In June 2008, the NYCLU filed a Freedom of Information Law (FOIL) request with the DOE seeking discharge data – including demographic information about students who are discharged, and the reasons for the discharges – for each school year from 1996 to 2008. The DOE failed to provide any relevant records for the years 1996-2007. In July 2009, the NYCLU filed an identical request for discharge records for the 2008-2009 school year. After a delay of more than a year, the DOE finally provided a spreadsheet containing information about 2008-2009 discharges. According to the data the NYCLU received:
- The DOE discharged 2,487 students to General Equivalency Diploma (GED) programs; 1,269 were discharged to full time DOE GED programs, 808 went to part time DOE GED programs, and 410 went to full time non-DOE GED programs.
- The DOE discharged 158 students to parenting programs or for reasons relating to pregnancy or parenting; 116 “voluntarily withdrew” due to pregnancy, and 42 were discharged to DOE programs for pregnant and parenting students.

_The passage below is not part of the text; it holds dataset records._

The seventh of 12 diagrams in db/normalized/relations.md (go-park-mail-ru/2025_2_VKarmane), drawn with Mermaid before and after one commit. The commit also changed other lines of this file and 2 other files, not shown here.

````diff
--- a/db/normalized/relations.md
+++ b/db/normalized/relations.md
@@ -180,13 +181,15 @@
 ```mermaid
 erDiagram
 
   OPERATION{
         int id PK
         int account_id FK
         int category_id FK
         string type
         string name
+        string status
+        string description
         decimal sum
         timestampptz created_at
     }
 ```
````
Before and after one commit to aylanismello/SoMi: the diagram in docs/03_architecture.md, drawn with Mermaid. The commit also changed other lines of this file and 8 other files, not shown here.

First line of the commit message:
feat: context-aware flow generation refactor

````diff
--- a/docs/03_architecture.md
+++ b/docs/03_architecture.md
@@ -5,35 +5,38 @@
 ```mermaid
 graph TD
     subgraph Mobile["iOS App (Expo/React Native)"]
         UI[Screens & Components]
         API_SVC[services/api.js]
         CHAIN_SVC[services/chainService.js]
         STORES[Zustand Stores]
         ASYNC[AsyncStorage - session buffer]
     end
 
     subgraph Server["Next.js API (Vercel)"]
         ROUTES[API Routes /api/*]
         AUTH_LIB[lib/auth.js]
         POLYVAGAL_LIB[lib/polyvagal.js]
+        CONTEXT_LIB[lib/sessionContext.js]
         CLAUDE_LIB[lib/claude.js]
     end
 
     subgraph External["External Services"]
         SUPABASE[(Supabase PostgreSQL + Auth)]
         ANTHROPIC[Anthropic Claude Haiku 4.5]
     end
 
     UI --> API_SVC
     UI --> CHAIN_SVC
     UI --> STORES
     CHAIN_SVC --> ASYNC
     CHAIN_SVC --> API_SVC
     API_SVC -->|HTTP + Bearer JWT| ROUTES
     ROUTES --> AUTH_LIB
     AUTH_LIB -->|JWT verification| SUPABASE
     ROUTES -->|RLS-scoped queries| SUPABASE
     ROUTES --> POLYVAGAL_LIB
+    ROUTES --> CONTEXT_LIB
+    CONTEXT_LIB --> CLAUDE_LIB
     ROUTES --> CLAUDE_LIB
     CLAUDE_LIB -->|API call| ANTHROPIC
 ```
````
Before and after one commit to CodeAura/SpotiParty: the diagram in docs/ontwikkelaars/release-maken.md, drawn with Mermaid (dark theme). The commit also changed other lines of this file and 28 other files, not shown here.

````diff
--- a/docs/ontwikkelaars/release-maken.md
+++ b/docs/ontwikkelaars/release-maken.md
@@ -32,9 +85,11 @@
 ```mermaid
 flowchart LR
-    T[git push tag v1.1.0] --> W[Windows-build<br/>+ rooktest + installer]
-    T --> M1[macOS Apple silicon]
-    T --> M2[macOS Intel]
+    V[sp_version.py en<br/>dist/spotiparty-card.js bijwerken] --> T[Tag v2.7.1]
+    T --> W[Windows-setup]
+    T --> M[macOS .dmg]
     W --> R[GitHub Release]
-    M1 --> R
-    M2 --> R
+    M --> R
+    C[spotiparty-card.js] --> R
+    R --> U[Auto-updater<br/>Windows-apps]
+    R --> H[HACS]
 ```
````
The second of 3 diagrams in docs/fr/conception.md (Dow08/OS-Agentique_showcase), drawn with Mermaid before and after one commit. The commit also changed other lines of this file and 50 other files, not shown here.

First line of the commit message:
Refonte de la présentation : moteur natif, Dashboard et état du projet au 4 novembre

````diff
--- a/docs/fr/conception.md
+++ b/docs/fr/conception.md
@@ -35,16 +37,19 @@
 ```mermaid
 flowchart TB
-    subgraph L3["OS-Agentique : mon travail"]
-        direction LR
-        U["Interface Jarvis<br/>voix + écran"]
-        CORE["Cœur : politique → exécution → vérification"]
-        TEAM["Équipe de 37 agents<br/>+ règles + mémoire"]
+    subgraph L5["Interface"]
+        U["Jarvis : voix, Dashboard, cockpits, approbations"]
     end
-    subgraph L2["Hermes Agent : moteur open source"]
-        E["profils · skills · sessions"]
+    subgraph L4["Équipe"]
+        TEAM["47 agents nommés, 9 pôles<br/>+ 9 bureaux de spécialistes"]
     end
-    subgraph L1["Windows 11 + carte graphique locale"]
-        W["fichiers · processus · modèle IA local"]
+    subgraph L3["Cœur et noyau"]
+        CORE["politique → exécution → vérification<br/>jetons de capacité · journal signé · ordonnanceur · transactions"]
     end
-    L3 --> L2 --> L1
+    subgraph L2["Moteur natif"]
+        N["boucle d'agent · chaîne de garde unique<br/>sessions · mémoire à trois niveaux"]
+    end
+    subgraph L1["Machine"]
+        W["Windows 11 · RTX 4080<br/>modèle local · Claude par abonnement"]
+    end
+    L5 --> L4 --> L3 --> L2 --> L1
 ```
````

- The DOE discharged 5, 614 students to parochial or private schools; 3,224 were in grades six through 12.
- The DOE discharged 35,597 students for reasons related to family relocation out of New York City; 17,395 were in grades six through 12.
While there are legitimate reasons for discharges, such as moving to another state, advocates are concerned that students who enroll in DOE GED programs are considered discharges and even graduates if they obtain a GED.
“Counting GED recipients as graduates perpetuates the illusion that GEDs and high school diplomas are equal and provides school officials an incentive to push children with the greatest needs out of the classroom and into GED programs,” said NYCLU Advocacy Director Udi Ofer, who testified today. “These types of practices mask the educational realities faced by many of our young people.”
Advocates also have long speculated that the incredibly large numbers of students who are reportedly discharged to other school systems each year (private and parochial schools and other districts) may actually include significant numbers of students who should be reported as dropouts.
The NYCLU made the following recommendations in its testimony:
- Mandate reporting by cohort. The bill should be amended to require discharge reporting by cohort. Obtaining the data by cohort will create a more complete picture of discharge and graduation rates by reporting the outcomes for each entering high school class (cohort) of students. More meaningful trends can be discerned comparing, for instance, the class of 2010 to the class of 2011, rather than students from many different classes who may have been discharged in any particular year.
- Mandate reporting of all discharge categories. As written, the bill lists examples of discharge categories. The categories listed in the bill reflect some of the more controversial past and present discharge categories, but the bill should be amended to request reports of all discharge and graduation codes.
- Create an audit mechanism. As with any reporting bill, there are questions about enforcing accurate reporting. Because personnel at each of the 1,600 schools have discretion in selecting discharge codes for students, it may be difficult to judge the accuracy of the information that is reported to the Council. When former Comptroller Bill Thompson audited the discharge and graduation rates in 2009, his office expressed the difficulties in tracking discharges and transfers when each school maintained different sets of records, and some had no relevant records at all. We therefore recommend that the bill require an automatic audit should the reported statistics exceed or fall below certain trigger points.